▶ EXERCISE DATA
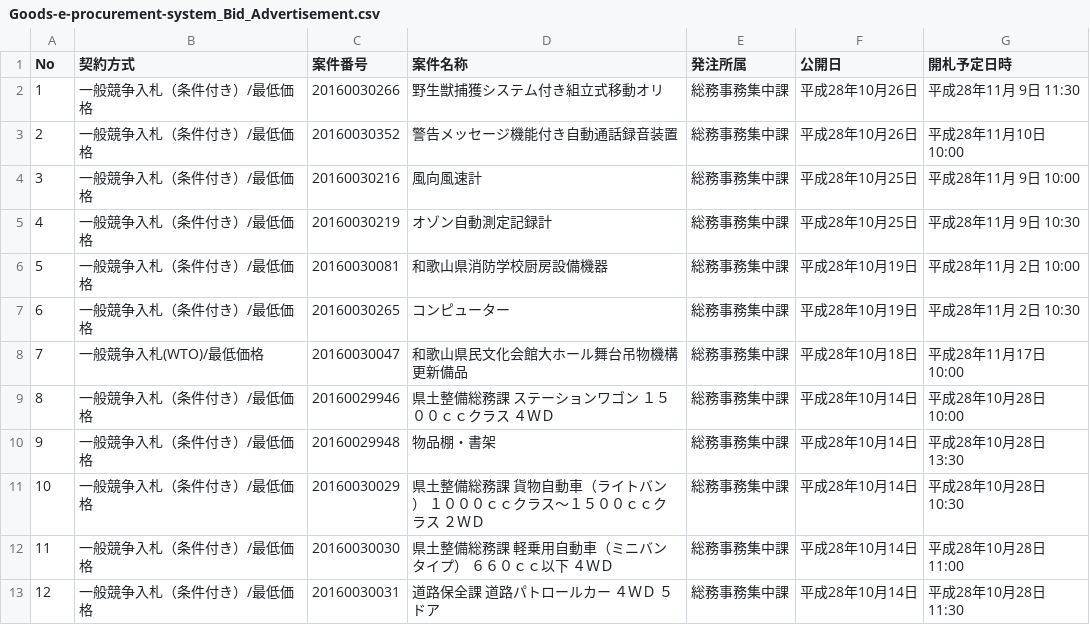
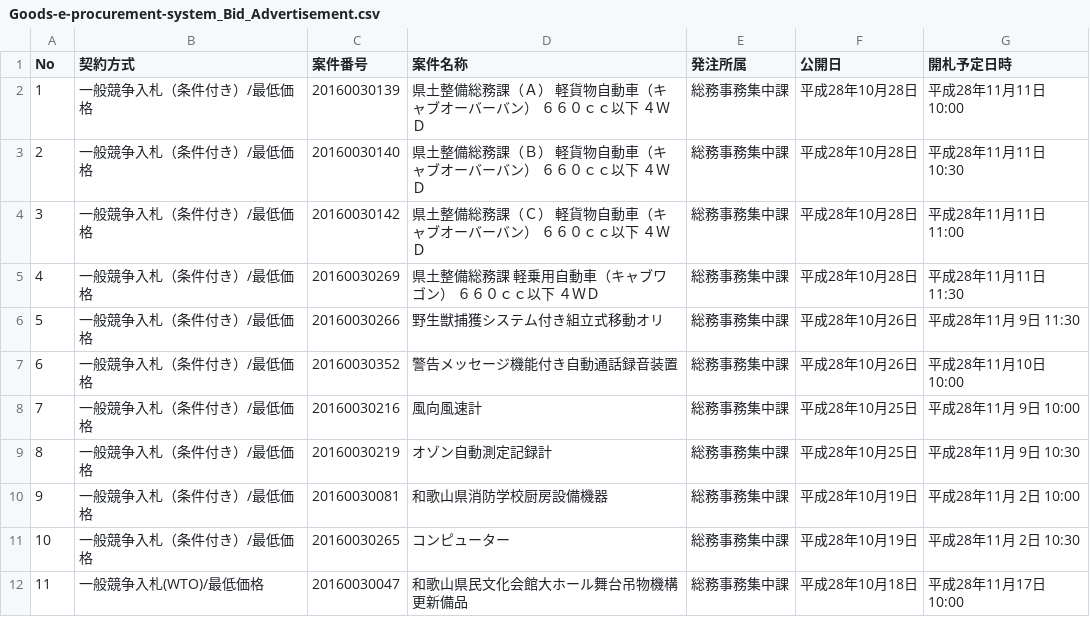
Before and after one commit to wakayama-pref-org/Goods-e-procurement-system_Bid_Advertisement, a CSV file: CSV/Goods-e-procurement-system_Bid_Advertisement.csv, drawn as a sheet; removed rows and columns are numbered as before the commit, all else as after; the diff names each change by its address in the sheet, - before the commit and + after, or states it on an @@ line.

```diff
--- a/CSV/Goods-e-procurement-system_Bid_Advertisement.csv
+++ b/CSV/Goods-e-procurement-system_Bid_Advertisement.csv
+row 2: 1 | 一般競争入札（条件付き）/最低価格 | 20160030139 | 県土整備総務課（Ａ） 軽貨物自動車（キャブオーバーバン） ６６０ｃｃ以下 ４ＷＤ | 総務事務集中課 | 平成28年10月28日 | 平成28年11月11日 10:00
+row 3: 2 | 一般競争入札（条件付き）/最低価格 | 20160030140 | 県土整備総務課（Ｂ） 軽貨物自動車（キャブオーバーバン） ６６０ｃｃ以下 ４ＷＤ | 総務事務集中課 | 平成28年10月28日 | 平成28年11月11日 10:30
+row 4: 3 | 一般競争入札（条件付き）/最低価格 | 20160030142 | 県土整備総務課（Ｃ） 軽貨物自動車（キャブオーバーバン） ６６０ｃｃ以下 ４ＷＤ | 総務事務集中課 | 平成28年10月28日 | 平成28年11月11日 11:00
+row 5: 4 | 一般競争入札（条件付き）/最低価格 | 20160030269 | 県土整備総務課 軽乗用自動車（キャブワゴン） ６６０ｃｃ以下 ４ＷＤ | 総務事務集中課 | 平成28年10月28日 | 平成28年11月11日 11:30
@@ column A (No) renumbered between rows 6 and 12 @@
-row 9: 8 | 一般競争入札（条件付き）/最低価格 | 20160029946 | 県土整備総務課 ステーションワゴン １５００ｃｃクラス ４ＷＤ | 総務事務集中課 | 平成28年10月14日 | 平成28年10月28日 10:00
-row 10: 9 | 一般競争入札（条件付き）/最低価格 | 20160029948 | 物品棚・書架 | 総務事務集中課 | 平成28年10月14日 | 平成28年10月28日 13:30
-row 11: 10 | 一般競争入札（条件付き）/最低価格 | 20160030029 | 県土整備総務課 貨物自動車（ライトバン） １０００ｃｃクラス〜１５００ｃｃクラス ２ＷＤ | 総務事務集中課 | 平成28年10月14日 | 平成28年10月28日 10:30
-row 12: 11 | 一般競争入札（条件付き）/最低価格 | 20160030030 | 県土整備総務課 軽乗用自動車（ミニバンタイプ） ６６０ｃｃ以下 ４ＷＤ | 総務事務集中課 | 平成28年10月14日 | 平成28年10月28日 11:00
-row 13: 12 | 一般競争入札（条件付き）/最低価格 | 20160030031 | 道路保全課 道路パトロールカー ４ＷＤ ５ドア | 総務事務集中課 | 平成28年10月14日 | 平成28年10月28日 11:30
```
Also changed, not shown: 1 other file.
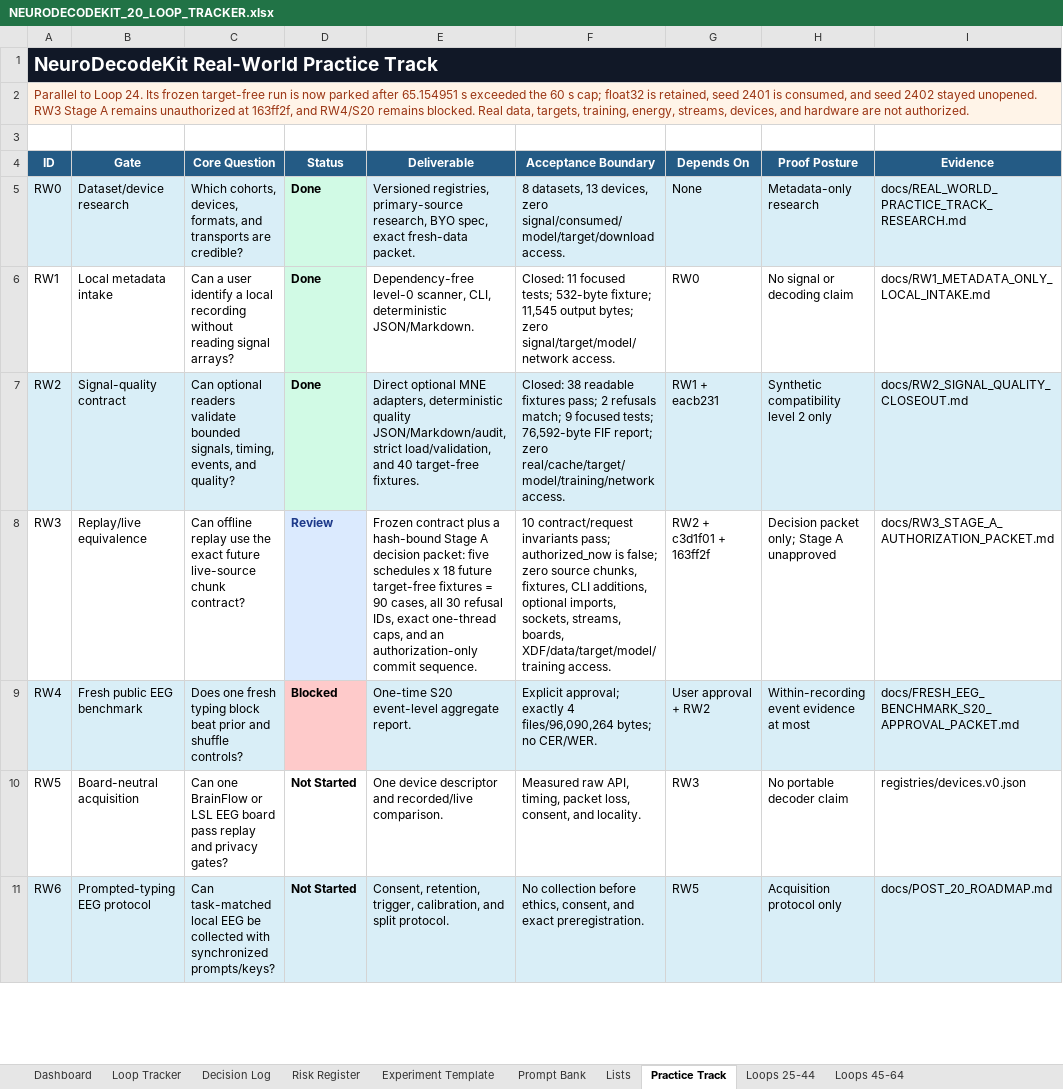
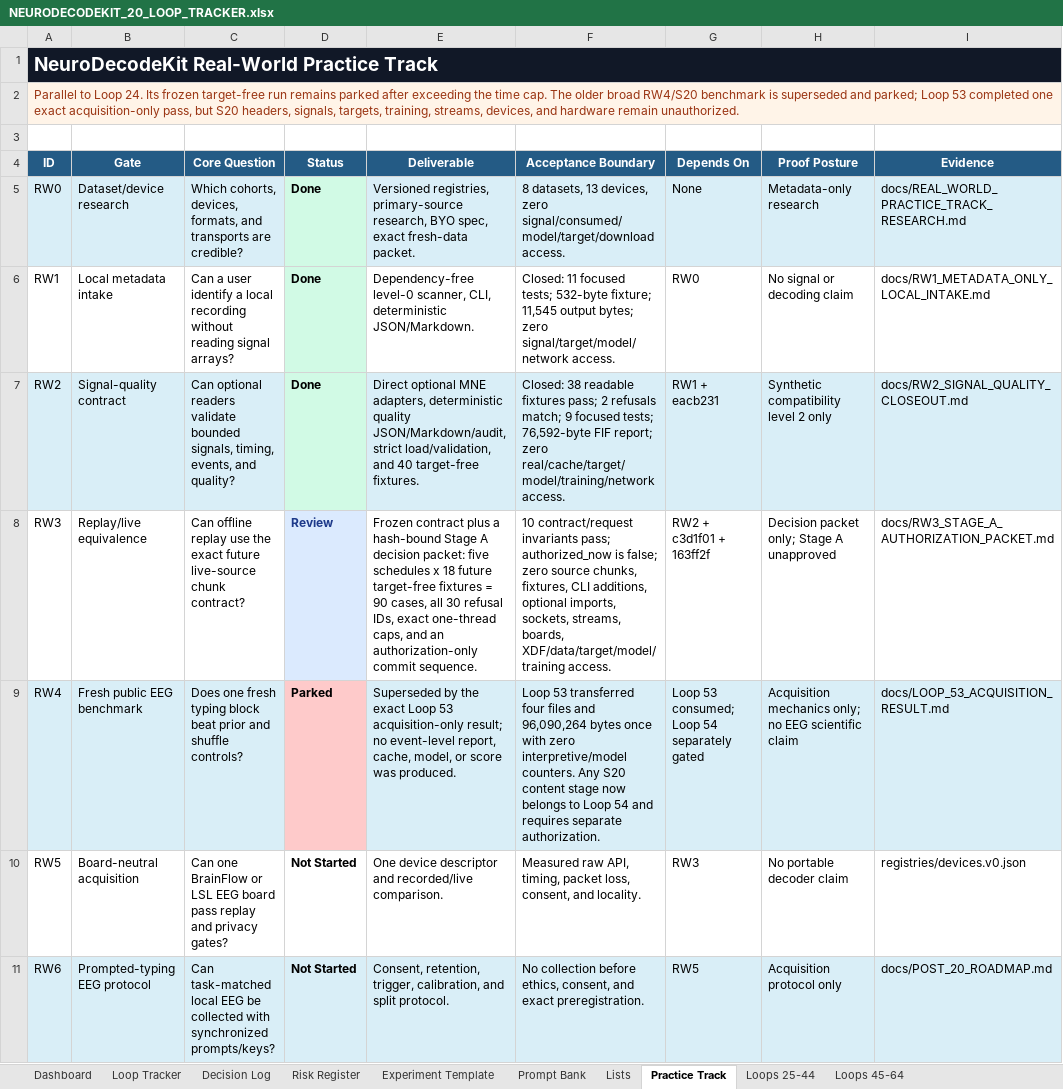
Before and after one commit to CheickDiakite-yikes/neurodecodekit, an Excel workbook: docs/NEURODECODEKIT_20_LOOP_TRACKER.xlsx, sheet Practice Track, drawn as a sheet; only a part is shown; values as stored, in another font and other column widths than the file's, no borders; table styles not drawn; the diff names each change by its address in the sheet, - before the commit and + after, or states it on an @@ line.

Commit message:
Close Loop 53 EEG acquisition gate

```diff
--- a/docs/NEURODECODEKIT_20_LOOP_TRACKER.xlsx (sheet Practice Track)
+++ b/docs/NEURODECODEKIT_20_LOOP_TRACKER.xlsx (sheet Practice Track)
-A2 (ID): …target-free run is now parked after 65.154951 s exceeded the 60 s cap; float32 is retained, seed 2401 is consumed, and seed 2402 stayed unopened. RW3 Stage A remains unauthorized at 163ff2f, and RW4/S20 remains blocked. Real data, targets, training, energy, streams, devices, and hardware are not authorized.
+A2 (ID): …target-free run remains parked after exceeding the time cap. The older broad RW4/S20 benchmark is superseded and parked; Loop 53 completed one exact acquisition-only pass, but S20 headers, signals, targets, training, streams, devices, and hardware remain unauthorized.
-D9 (Status): Blocked
+D9 (Status): Parked
-E9 (Deliverable): One-time S20 event-level aggregate report.
+E9 (Deliverable): Superseded by the exact Loop 53 acquisition-only result; no event-level report, cache, model, or score was produced.
-F9 (Acceptance Boundary): Explicit approval; exactly 4 files/96,090,264 bytes; no CER/WER.
+F9 (Acceptance Boundary): Loop 53 transferred four files and 96,090,264 bytes once with zero interpretive/model counters. Any S20 content stage now belongs to Loop 54 and requires separate authorization.
-G9 (Depends On): User approval + RW2
+G9 (Depends On): Loop 53 consumed; Loop 54 separately gated
-H9 (Proof Posture): Within-recording event evidence at most
+H9 (Proof Posture): Acquisition mechanics only; no EEG scientific claim
-I9 (Evidence): docs/FRESH_EEG_BENCHMARK_S20_APPROVAL_PACKET.md
+I9 (Evidence): docs/LOOP_53_ACQUISITION_RESULT.md
```
Also changed, not shown: sheet Loops 45-64, sheet Decision Log, sheet Dashboard, charts or pictures, 15 other files.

▶ TASK PROMPT
Please output all the records above exactly, leaving out every picture.

▶ FINISHED TASK
Before and after one commit to wakayama-pref-org/Goods-e-procurement-system_Bid_Advertisement, a CSV file: CSV/Goods-e-procurement-system_Bid_Advertisement.csv, drawn as a sheet; removed rows and columns are numbered as before the commit, all else as after; the diff names each change by its address in the sheet, - before the commit and + after, or states it on an @@ line.

```diff
--- a/CSV/Goods-e-procurement-system_Bid_Advertisement.csv
+++ b/CSV/Goods-e-procurement-system_Bid_Advertisement.csv
+row 2: 1 | 一般競争入札（条件付き）/最低価格 | 20160030139 | 県土整備総務課（Ａ） 軽貨物自動車（キャブオーバーバン） ６６０ｃｃ以下 ４ＷＤ | 総務事務集中課 | 平成28年10月28日 | 平成28年11月11日 10:00
+row 3: 2 | 一般競争入札（条件付き）/最低価格 | 20160030140 | 県土整備総務課（Ｂ） 軽貨物自動車（キャブオーバーバン） ６６０ｃｃ以下 ４ＷＤ | 総務事務集中課 | 平成28年10月28日 | 平成28年11月11日 10:30
+row 4: 3 | 一般競争入札（条件付き）/最低価格 | 20160030142 | 県土整備総務課（Ｃ） 軽貨物自動車（キャブオーバーバン） ６６０ｃｃ以下 ４ＷＤ | 総務事務集中課 | 平成28年10月28日 | 平成28年11月11日 11:00
+row 5: 4 | 一般競争入札（条件付き）/最低価格 | 20160030269 | 県土整備総務課 軽乗用自動車（キャブワゴン） ６６０ｃｃ以下 ４ＷＤ | 総務事務集中課 | 平成28年10月28日 | 平成28年11月11日 11:30
@@ column A (No) renumbered between rows 6 and 12 @@
-row 9: 8 | 一般競争入札（条件付き）/最低価格 | 20160029946 | 県土整備総務課 ステーションワゴン １５００ｃｃクラス ４ＷＤ | 総務事務集中課 | 平成28年10月14日 | 平成28年10月28日 10:00
-row 10: 9 | 一般競争入札（条件付き）/最低価格 | 20160029948 | 物品棚・書架 | 総務事務集中課 | 平成28年10月14日 | 平成28年10月28日 13:30
-row 11: 10 | 一般競争入札（条件付き）/最低価格 | 20160030029 | 県土整備総務課 貨物自動車（ライトバン） １０００ｃｃクラス〜１５００ｃｃクラス ２ＷＤ | 総務事務集中課 | 平成28年10月14日 | 平成28年10月28日 10:30
-row 12: 11 | 一般競争入札（条件付き）/最低価格 | 20160030030 | 県土整備総務課 軽乗用自動車（ミニバンタイプ） ６６０ｃｃ以下 ４ＷＤ | 総務事務集中課 | 平成28年10月14日 | 平成28年10月28日 11:00
-row 13: 12 | 一般競争入札（条件付き）/最低価格 | 20160030031 | 道路保全課 道路パトロールカー ４ＷＤ ５ドア | 総務事務集中課 | 平成28年10月14日 | 平成28年10月28日 11:30
```
Also changed, not shown: 1 other file.
Before and after one commit to CheickDiakite-yikes/neurodecodekit, an Excel workbook: docs/NEURODECODEKIT_20_LOOP_TRACKER.xlsx, sheet Practice Track, drawn as a sheet; only a part is shown; values as stored, in another font and other column widths than the file's, no borders; table styles not drawn; the diff names each change by its address in the sheet, - before the commit and + after, or states it on an @@ line.

Commit message:
Close Loop 53 EEG acquisition gate

```diff
--- a/docs/NEURODECODEKIT_20_LOOP_TRACKER.xlsx (sheet Practice Track)
+++ b/docs/NEURODECODEKIT_20_LOOP_TRACKER.xlsx (sheet Practice Track)
-A2 (ID): …target-free run is now parked after 65.154951 s exceeded the 60 s cap; float32 is retained, seed 2401 is consumed, and seed 2402 stayed unopened. RW3 Stage A remains unauthorized at 163ff2f, and RW4/S20 remains blocked. Real data, targets, training, energy, streams, devices, and hardware are not authorized.
+A2 (ID): …target-free run remains parked after exceeding the time cap. The older broad RW4/S20 benchmark is superseded and parked; Loop 53 completed one exact acquisition-only pass, but S20 headers, signals, targets, training, streams, devices, and hardware remain unauthorized.
-D9 (Status): Blocked
+D9 (Status): Parked
-E9 (Deliverable): One-time S20 event-level aggregate report.
+E9 (Deliverable): Superseded by the exact Loop 53 acquisition-only result; no event-level report, cache, model, or score was produced.
-F9 (Acceptance Boundary): Explicit approval; exactly 4 files/96,090,264 bytes; no CER/WER.
+F9 (Acceptance Boundary): Loop 53 transferred four files and 96,090,264 bytes once with zero interpretive/model counters. Any S20 content stage now belongs to Loop 54 and requires separate authorization.
-G9 (Depends On): User approval + RW2
+G9 (Depends On): Loop 53 consumed; Loop 54 separately gated
-H9 (Proof Posture): Within-recording event evidence at most
+H9 (Proof Posture): Acquisition mechanics only; no EEG scientific claim
-I9 (Evidence): docs/FRESH_EEG_BENCHMARK_S20_APPROVAL_PACKET.md
+I9 (Evidence): docs/LOOP_53_ACQUISITION_RESULT.md
```
Also changed, not shown: sheet Loops 45-64, sheet Decision Log, sheet Dashboard, charts or pictures, 15 other files.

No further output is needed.